Neal Jannels (pictured) is managing director of One Mortgage System (OMS)
The potential attached to the selling of protection has been highlighted for many years, but it is still widely undersold by many mortgage intermediaries.
This is due to a combination of factors.
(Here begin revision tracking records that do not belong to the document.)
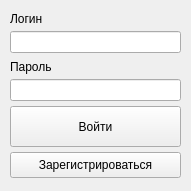
Qt form ui_auth.ui (maLehaNP/registration_window) before a commit.
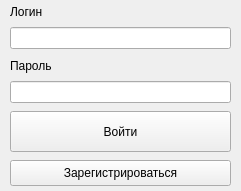
The same form after that commit.

The edit to the form file:
```diff
--- a/ui_auth.ui
+++ b/ui_auth.ui
@@ -6,7 +6,7 @@
    <rect>
     <x>0</x>
     <y>0</y>
-    <width>191</width>
+    <width>241</width>
     <height>191</height>
    </rect>
   </property>
@@ -18,7 +18,7 @@
   </property>
   <property name="minimumSize">
    <size>
-    <width>0</width>
+    <width>241</width>
     <height>191</height>
    </size>
   </property>
@@ -30,7 +30,7 @@
     <rect>
      <x>0</x>
      <y>0</y>
-     <width>191</width>
+     <width>241</width>
      <height>191</height>
     </rect>
    </property>
@@ -42,13 +42,13 @@
      <number>10</number>
     </property>
     <property name="topMargin">
-     <number>10</number>
+     <number>0</number>
     </property>
     <property name="rightMargin">
      <number>10</number>
     </property>
     <property name="bottomMargin">
-     <number>10</number>
+     <number>0</number>
     </property>
     <item>
      <widget class="QLabel" name="login_lbl">
```
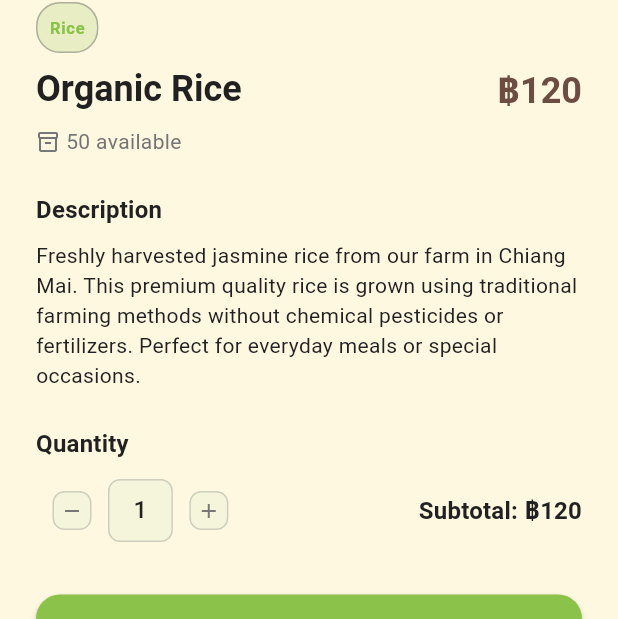
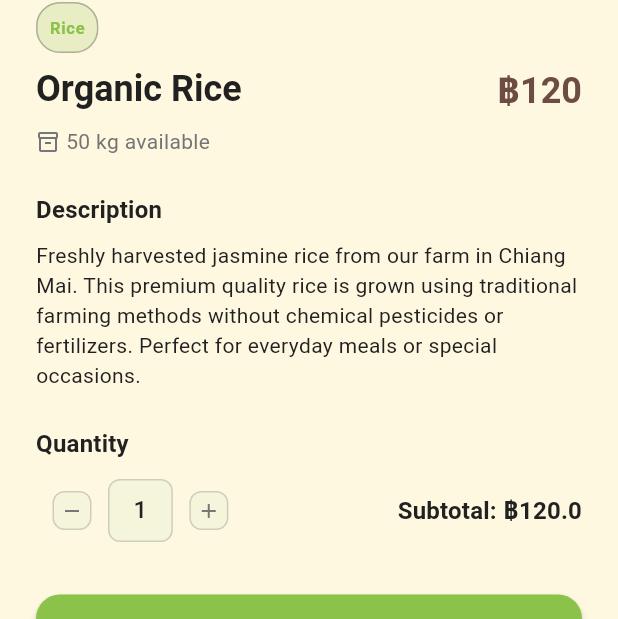
Before and after one commit to PhilixTheExplorer/farm_link, a Flutter app: the ProductDetailView screen opened by its route, on a phone screen of 412 x 824 dp. Shown: the part 484-1103 px from the top of the screen. Run offline on Flutter 3.47's test engine with Material 3 defaults, Android fonts, the phone set to English and light mode, and no system bars; our stand-ins replace flutter_dotenv, go_router, google_fonts; accounts and stored records are empty; network calls fail; Roboto replaces fonts that are missing (Mali, Sarabun).

Commit message:
product details

```diff
--- a/lib/core/router/app_router.dart
+++ b/lib/core/router/app_router.dart
@@ -12,6 +12,7 @@ import '../../screens/impact_tracker_view.dart';
 import '../../screens/profile_settings_view.dart';
 import '../../services/user_service.dart';
 import '../../models/user.dart';
+import '../../models/product.dart';
 
 /// FarmLink App Router Configuration using GoRouter
 class AppRouter {
@@ -56,14 +57,12 @@ class AppRouter {
         path: '/product-upload',
         name: 'product-upload',
         builder: (context, state) => const ProductUploadView(),
-      ),
-
-      // Product Detail Route (with optional product parameter)
+      ), // Product Detail Route (with optional product parameter)
       GoRoute(
         path: '/product-detail',
         name: 'product-detail',
         builder: (context, state) {
-          final product = state.extra as Map<String, dynamic>?;
+          final product = state.extra as Product?;
           return ProductDetailView(product: product);
         },
       ),
--- a/lib/screens/product_detail_view.dart
+++ b/lib/screens/product_detail_view.dart
@@ -3,9 +3,10 @@ import 'package:go_router/go_router.dart';
 import '../components/thai_button.dart';
 import '../core/theme/app_colors.dart';
 import '../core/router/app_router.dart';
+import '../models/product.dart';
 
 class ProductDetailView extends StatefulWidget {
-  final Map<String, dynamic>? product;
+  final Product? product;
 
   const ProductDetailView({super.key, this.product});
 
@@ -18,27 +19,27 @@ class _ProductDetailViewState extends State<ProductDetailView> {
   bool _isPurchased = false;
 
   // Sample product data if none provided
-  final Map<String, dynamic> _defaultProduct = {
-    'imageUrl':
+  final Product _defaultProduct = Product(
+    id: 'sample_1',
+    farmerId: 'farmer_1',
+    title: 'Organic Rice',
+    description:
+        'Freshly harvested jasmine rice from our farm in Chiang Mai. This premium quality rice is grown using traditional farming methods without chemical pesticides or fertilizers. Perfect for everyday meals or special occasions.',
+    price: 120.0,
+    category: ProductCategory.rice,
+    quantity: 50,
+    unit: 'kg',
+    imageUrl:
         'https://images.unsplash.com/photo-1603833665858-e61d17a86224?ixlib=rb-1.2.1&auto=format&fit=crop&w=1350&q=80',
-    'title': 'Organic Rice',
-    'price': '120',
-    'description':
-        'Freshly harvested jasmine rice from our farm in Chiang Mai. This premium quality rice is grown using traditional farming methods without chemical pesticides or fertilizers. Perfect for everyday meals or special occasions.',
-    'category': 'Rice',
-    'stock': 50,
-    'farmer': {
-      'name': 'Somchai',
-      'location': 'Chiang Mai',
-      'phone': '+66 81 234 5678',
-      'email': 'somchai@farmlink.com',
-    },
-  };
+    status: ProductStatus.available,
+    createdDate: DateTime.now(),
+    orderCount: 0,
+  );
 
-  Map<String, dynamic> get _product => widget.product ?? _defaultProduct;
+  Product get _product => widget.product ?? _defaultProduct;
 
   void _incrementQuantity() {
-    if (_quantity < _product['stock']) {
+    if (_quantity < _product.quantity) {
       setState(() {
         _quantity++;
       });
@@ -57,7 +58,7 @@ class _ProductDetailViewState extends State<ProductDetailView> {
     // Simulate adding to cart
     ScaffoldMessenger.of(context).showSnackBar(
       SnackBar(
-        content: Text('${_quantity}x ${_product['title']} added to cart'),
+        content: Text('${_quantity}x ${_product.title} added to cart'),
         backgroundColor: AppColors.ricePaddyGreen,
         action: SnackBarAction(
           label: 'VIEW CART',
@@ -79,7 +80,7 @@ class _ProductDetailViewState extends State<ProductDetailView> {
   @override
   Widget build(BuildContext context) {
     final theme = Theme.of(context);
-    final subtotal = int.parse(_product['price']) * _quantity;
+    final subtotal = _product.price * _quantity;
 
     return Scaffold(
       body: CustomScrollView(
@@ -89,10 +90,7 @@ class _ProductDetailViewState extends State<ProductDetailView> {
             expandedHeight: 300,
             pinned: true,
             flexibleSpace: FlexibleSpaceBar(
-              background: Image.network(
-                _product['imageUrl'],
-                fit: BoxFit.cover,
-              ),
+              background: Image.network(_product.imageUrl, fit: BoxFit.cover),
             ),
             leading: IconButton(
               icon: Container(
@@ -144,7 +142,7 @@ class _ProductDetailViewState extends State<ProductDetailView> {
                 children: [
                   // Category Chip
                   Chip(
-                    label: Text(_product['category']),
+                    label: Text(_product.categoryDisplayName),
                     backgroundColor: AppColors.ricePaddyGreen.withOpacity(0.2),
                     labelStyle: theme.textTheme.labelSmall?.copyWith(
                       color: AppColors.ricePaddyGreen,
@@ -162,14 +160,14 @@ class _ProductDetailViewState extends State<ProductDetailView> {
                     children: [
                       Expanded(
                         child: Text(
-                          _product['title'],
+                          _product.title,
                           style: theme.textTheme.headlineSmall?.copyWith(
                             fontWeight: FontWeight.bold,
                           ),
                         ),
                       ),
                       Text(
-                        '฿${_product['price']}',
+                        '฿${_product.price.toStringAsFixed(0)}',
                         style: theme.textTheme.headlineSmall?.copyWith(
                           color: AppColors.tamarindBrown,
                           fontWeight: FontWeight.bold,
@@ -190,7 +188,7 @@ class _ProductDetailViewState extends State<ProductDetailView> {
                       ),
                       const SizedBox(width: 4),
                       Text(
-                        '${_product['stock']} available',
+                        '${_product.quantity} ${_product.unit} available',
                         style: theme.textTheme.bodyMedium?.copyWith(
                           color: AppColors.palmAshGray,
                         ),
@@ -208,10 +206,7 @@ class _ProductDetailViewState extends State<ProductDetailView> {
                     ),
                   ),
                   const SizedBox(height: 8),
-                  Text(
-                    _product['description'],
-                    style: theme.textTheme.bodyMedium,
-                  ),
+                  Text(_product.description, style: theme.textTheme.bodyMedium),
 
                   const SizedBox(height: 24),
 
@@ -249,14 +244,14 @@ class _ProductDetailViewState extends State<ProductDetailView> {
                                   crossAxisAlignment: CrossAxisAlignment.start,
                                   children: [
                                     Text(
-                                      _product['farmer']['name'],
+                                      'Farmer Info',
                                       style: theme.textTheme.titleMedium
                                           ?.copyWith(
                                             fontWeight: FontWeight.bold,
                                           ),
                                     ),
                                     Text(
-                                      _product['farmer']['location'],
+                                      'Farmer ID: ${_product.farmerId}',
                                       style: theme.textTheme.bodyMedium
                                           ?.copyWith(
                                             color: AppColors.palmAshGray,
@@ -275,7 +270,7 @@ class _ProductDetailViewState extends State<ProductDetailView> {
                                   icon: const Icon(Icons.phone),
                                   label: const Text('Call'),
                                   onPressed: () {
-                                    // Call farmer
+                                    // Call farmer - would need farmer service
                                   },
                                   style: OutlinedButton.styleFrom(
                                     foregroundColor: AppColors.tamarindBrown,
@@ -294,7 +289,7 @@ class _ProductDetailViewState extends State<ProductDetailView> {
                                   icon: const Icon(Icons.email),
                                   label: const Text('Email'),
                                   onPressed: () {
-                                    // Email farmer
+                                    // Email farmer - would need farmer service
                                   },
                                   style: OutlinedButton.styleFrom(
                                     foregroundColor: AppColors.tamarindBrown,
```
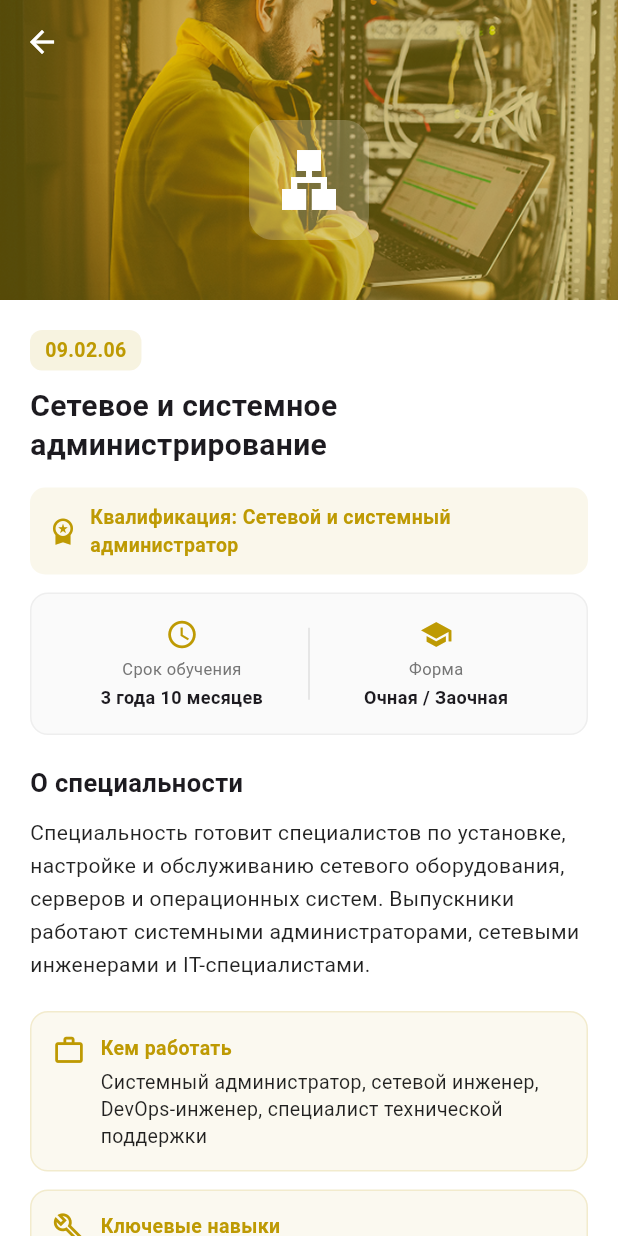
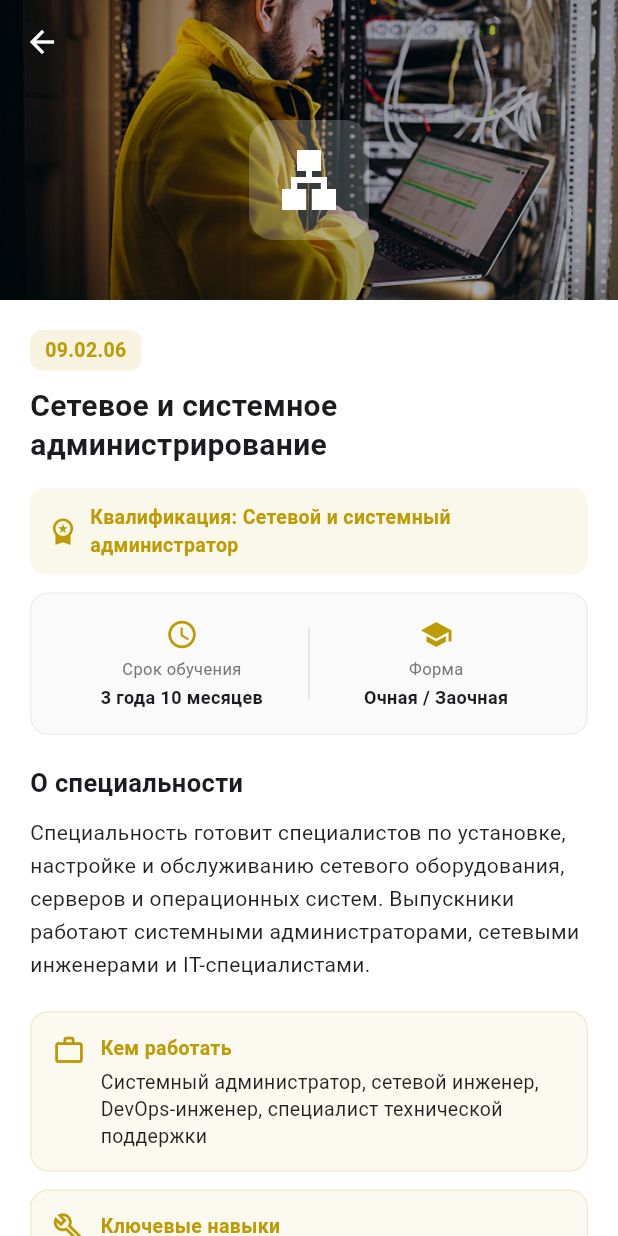
Before and after one commit to ZZZzzz-228/aksibguu_v2, a Flutter app: the SpecialtyDetailScreen screen opened directly with sample values from the repository, on a phone screen of 412 x 824 dp. Run offline on Flutter 3.47's test engine with Material 3 defaults, Android fonts, the phone set to English and light mode, and no system bars; our stand-ins replace file_picker, open_file, shared_preferences; accounts and stored records are empty; network calls fail.

Commit message:
Update about_college_screen.dart

```diff
--- a/lib/screens/guest/about_college_screen.dart
+++ b/lib/screens/guest/about_college_screen.dart
@@ -1762,7 +1762,7 @@ class SpecialtyDetailScreen extends StatelessWidget {
             decoration: BoxDecoration(gradient: LinearGradient(begin: Alignment.topLeft, end: Alignment.bottomRight, colors: [specialty.color, specialty.color.withOpacity(0.72)])),
             child: Stack(fit: StackFit.expand, children: [
               Image.asset(specialty.imagePath, fit: BoxFit.cover, errorBuilder: (context, error, stackTrace) => const SizedBox()),
-              Container(color: specialty.color.withOpacity(0.45)),
+              Container(color: Colors.black.withOpacity(0.28)),
               Center(child: Column(mainAxisAlignment: MainAxisAlignment.center, children: [
                 const SizedBox(height: 40),
                 Container(padding: const EdgeInsets.all(16), decoration: BoxDecoration(color: Colors.white.withOpacity(0.2), borderRadius: BorderRadius.circular(16)), child: Icon(specialty.icon, color: Colors.white, size: 48)),
```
It can be a complex area for advisers not well versed in this area, access to the right products may also be an issue for some, and the fact remains that it can often be a tough conversation to have with clients.
However, in ignoring protection, advisers are missing out on servicing some important client needs and potentially failing to tap into a valuable, long-standing income stream.
As an industry we often associate protection needs with homeowners, but it was interesting to see recent data suggest that the majority of renters are putting themselves and their possessions at risk because they do not have vital forms of insurance in place.
Research from Aviva uncovered evidence that just one in five rental households had life insurance, compared to three out of five homeowners with a mortgage.
The figures are particularly concerning because the number of renters in the UK is rising, a trend driven by high house prices and other challenges which make it difficult for would-be first-time buyers to get on the housing ladder.
A further study from Sainsbury’s Bank appeared to back up this trend, finding that while 41% of homeowners had life insurance or critical illness cover, just 26 per cent of those renting had such a policy in place.
But how does this affect my business I hear you cry?
Protection is often seen as an add-on to a property related transaction, but in the modern mortgage market is there an opportunity to flip this on its head?
Could it be used to open the door to potential clients who are currently renting but may be looking to satisfy their homeownership needs in the near future?
After all, the average age of FTBs is still rising and more families than ever are renting for longer before being able to get onto the property ladder.
A greater protection take-up amongst tenants could also benefit landlord clients by helping to reduce the risk of rent arrears due to a benefit shortfall or lack of savings.
Failing this, being in a better position to meet the protection needs of potential and existing clients can never be a bad thing and, through technological advances, navigating your way into this position is now easier than ever.
There is now greater accessibility to cost-effective systems which offer the ability to research and easily compare all protection needs – and apply directly – within a simple and responsive user interface.
Any protection related discussion is never easy, but it is one that a growing number of homeowners and tenants need to be having.
Helping to bridge this protection gap could not only provide valuable ancillary revenue for intermediaries but also act as a valuable retention tool in building long-standing relationships lasting way beyond any initial property transaction.